A FORMER Master Cutler has launched a scathing attack on politicians inside the “Westminster bubble” as Yorkshire firms were told to prepare for the worst case scenario over Brexit.
Neil MacDonald, who is the chairman of the Sheffield City Region Business Growth board, said there was evidence the uncertainty over Brexit was leading to stockpiling and delayed investment decisions.
Mr MacDonald made the comments after joining an expert panel at the Sheffield City Region Quarterly Economic Review breakfast event, which focused on the potential consequences of Brexit.
The event, which was held at the New York Stadium in Rotherham, heard that there had been a “wavering” of business confidence amid the uncertainty over Brexit during the fourth quarter of 2018. The study concluded that “these remain challenging times for businesses”.
The study found that over the last three months, sales balances, while remaining positive overall, had declined for both the manufacturing and services sectors compared with the previous quarter.
The fall in confidence was particularly pronounced among manufacturers, the economic review said. During the panel discussion, Jayne Mezulis, a consultant specialising in export and important consultancy services, recommended that businesses prepare for the worst case scenario over Brexit. The event also heard concerns from the 130-strong audience about the potential impact of the loss of EU funding on South Yorkshire and the fate of the automotive sector after Brexit.
Speaking afterwards, Mr MacDonald, who holds a number of non-executive directorships, said: “It’s the lack of certainty (over Brexit) that is causing the problem.
“We can talk about getting prepared, but we still don’t know what we’re getting prepared for. We’re two and a half years down the line, and arguably we are no further forward from the day we knew the result of the referendum.
“That’s the concern businesses have got, what they need more than anything is certainty.”

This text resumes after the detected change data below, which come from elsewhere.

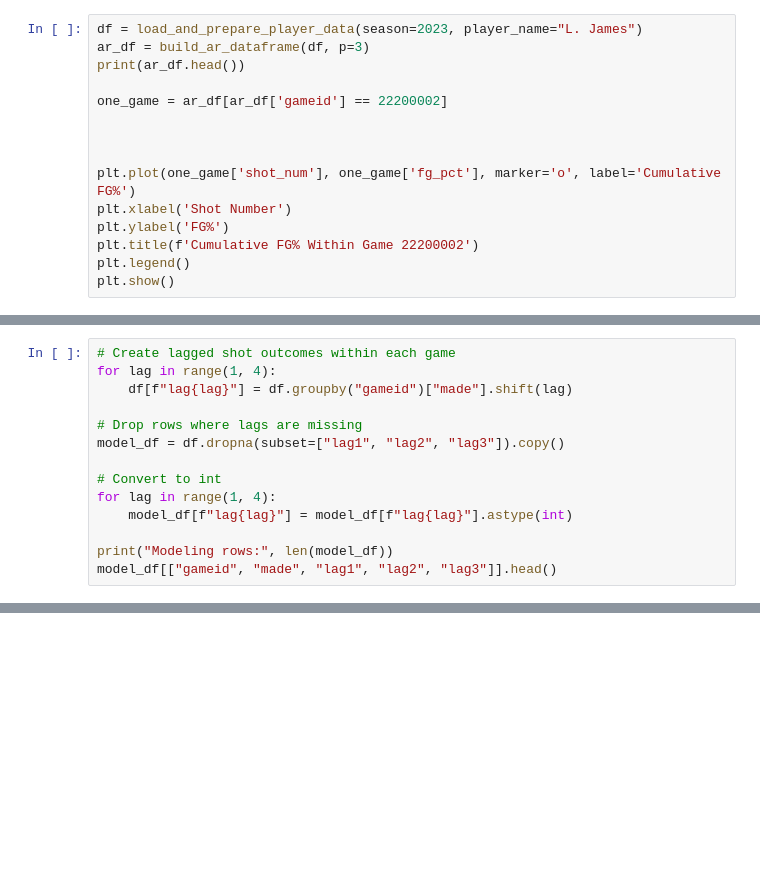
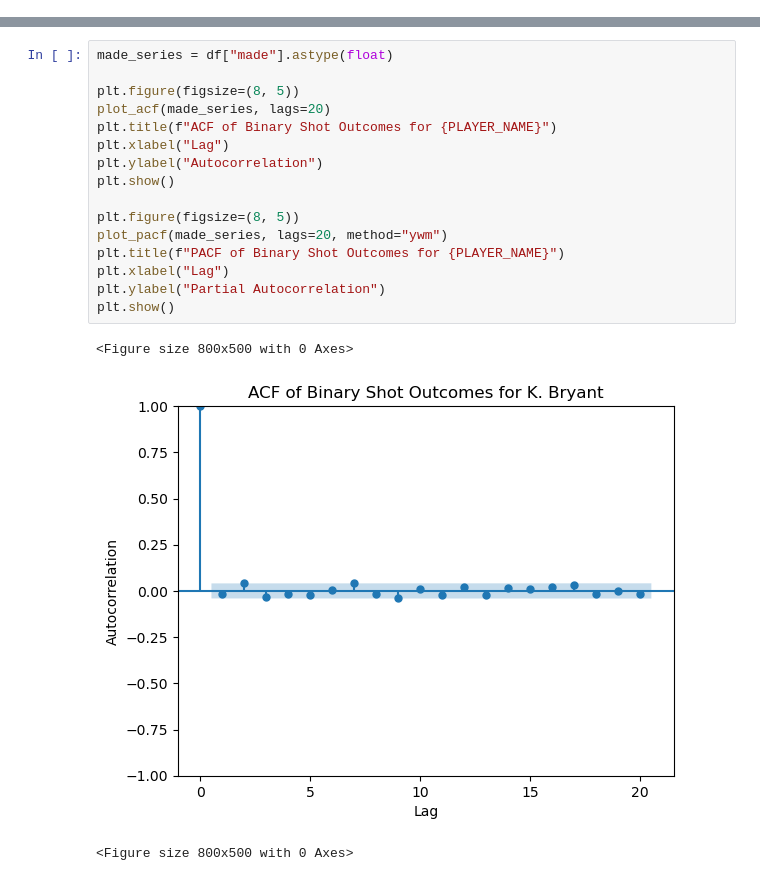
Before and after one commit to lilyhoffman/ds4420, a Jupyter notebook: hot_hands_time_series.ipynb, the cells around one changed output, grey strips where cells are left out. Cells and saved outputs as stored; diff of their text form; blank space fills up the shorter version.

```diff
--- a/hot_hands_time_series.ipynb
+++ b/hot_hands_time_series.ipynb
@@ -235,15 +0,0 @@ We will first try fitting a basic AR model by hand to see if we can predict the
-# %%
-df = load_and_prepare_player_data(season=2023, player_name="L. James")
-ar_df = build_ar_dataframe(df, p=3)
-print(ar_df.head())
-
-one_game = ar_df[ar_df['gameid'] == 22200002]
-
-
-
-plt.plot(one_game['shot_num'], one_game['fg_pct'], marker='o', label='Cumulative FG%')
-plt.xlabel('Shot Number')
-plt.ylabel('FG%')
-plt.title(f'Cumulative FG% Within Game 22200002')
-plt.legend()
-plt.show()
@@ -489,14 +0,0 @@ These will be used to test whether recent shots influence future performance.
-# %%
-# Create lagged shot outcomes within each game
-for lag in range(1, 4):
-    df[f"lag{lag}"] = df.groupby("gameid")["made"].shift(lag)
-
-# Drop rows where lags are missing
-model_df = df.dropna(subset=["lag1", "lag2", "lag3"]).copy()
-
-# Convert to int
-for lag in range(1, 4):
-    model_df[f"lag{lag}"] = model_df[f"lag{lag}"].astype(int)
-
-print("Modeling rows:", len(model_df))
-model_df[["gameid", "made", "lag1", "lag2", "lag3"]].head()
@@ -664,0 +147,20 @@ Lag 1 correlation: -0.018863456985004114
+# %%
+made_series = df["made"].astype(float)
+
+plt.figure(figsize=(8, 5))
+plot_acf(made_series, lags=20)
+plt.title(f"ACF of Binary Shot Outcomes for {PLAYER_NAME}")
+plt.xlabel("Lag")
+plt.ylabel("Autocorrelation")
+plt.show()
+
+plt.figure(figsize=(8, 5))
+plot_pacf(made_series, lags=20, method="ywm")
+plt.title(f"PACF of Binary Shot Outcomes for {PLAYER_NAME}")
+plt.xlabel("Lag")
+plt.ylabel("Partial Autocorrelation")
+plt.show()
+# %% [output]
+<Figure size 800x500 with 0 Axes>
+[figure, added]
+<Figure size 800x500 with 0 Axes>
```
Also changed, not shown: parts of 65 cells of this notebook.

Mr MacDonald said business people were worried about the consequences of a no deal Brexit.
He added: “Our region is potentially more exposed (than other regions). We’re heavy exporters to the EU and we’ve got a focus on manufacturing. So the potential risk is greater for us from a no deal Brexit.”
Many business leaders were unhappy about the way politicians were handling plans for Brexit, he said.
Mr MacDonald added: “There’s a resilience here, people will get on with it. People are fed up with the politicians. They’ve gone down to Westminster and they’re not in the real world anymore.”
He said he could understand why manufacturers with links to the automotive sector were feeling downbeat.
He added: “We talked today specifically on automotive.. the sector is suffering headwinds anyway and the supply chain there is arguably more complex than most of the others. “
He said the local enterprise partnership was helping local firms to plan for Brexit.
He said: “We’ve talked about the things you can put in place. You can put warehousing in place, you can put extra stock in place. Other than that, what can we do? “
Mr MacDonald added: “We’ve seen reduced investment and decisions being put back and that’s not good for the long term.”
He said Mrs May was in a difficult position as she attempts to secure a Brexit deal.
He added: “I suppose I can see it (Britain leaving the EU) getting kicked down the road a little bit, but there’s only a point in kicking it down the road if there’s a plan that can actually resolve that. I struggle to see a consensus for anything other than not a ‘no deal’.It’s like they go down there into that Westminster bubble and forget what people voted for and what people want.”
Business leaders at the event, which also included a delegation from Barnsley College, watched a presentation from Dr David Littlewood, from Sheffield University Management School about the conclusions of the quarterly survey.
The keynote speaker at the breakfast event was Jenny Lawson, the manager of Enterprise Europe Network. She suggested that there could be more competition for skilled and semi-skilled workers if fewer EU nationals come to work in the UK after Brexit.
William Beckett, the chairman of the International Trade Forum also joined the panel discussion to provide insights into what Brexit could mean for the UK’s trading relationships.
The event was chaired by Greg Wright, The Yorkshire Post’s Deputy Business Editor. It was organised by the city region’s four chambers of commerce.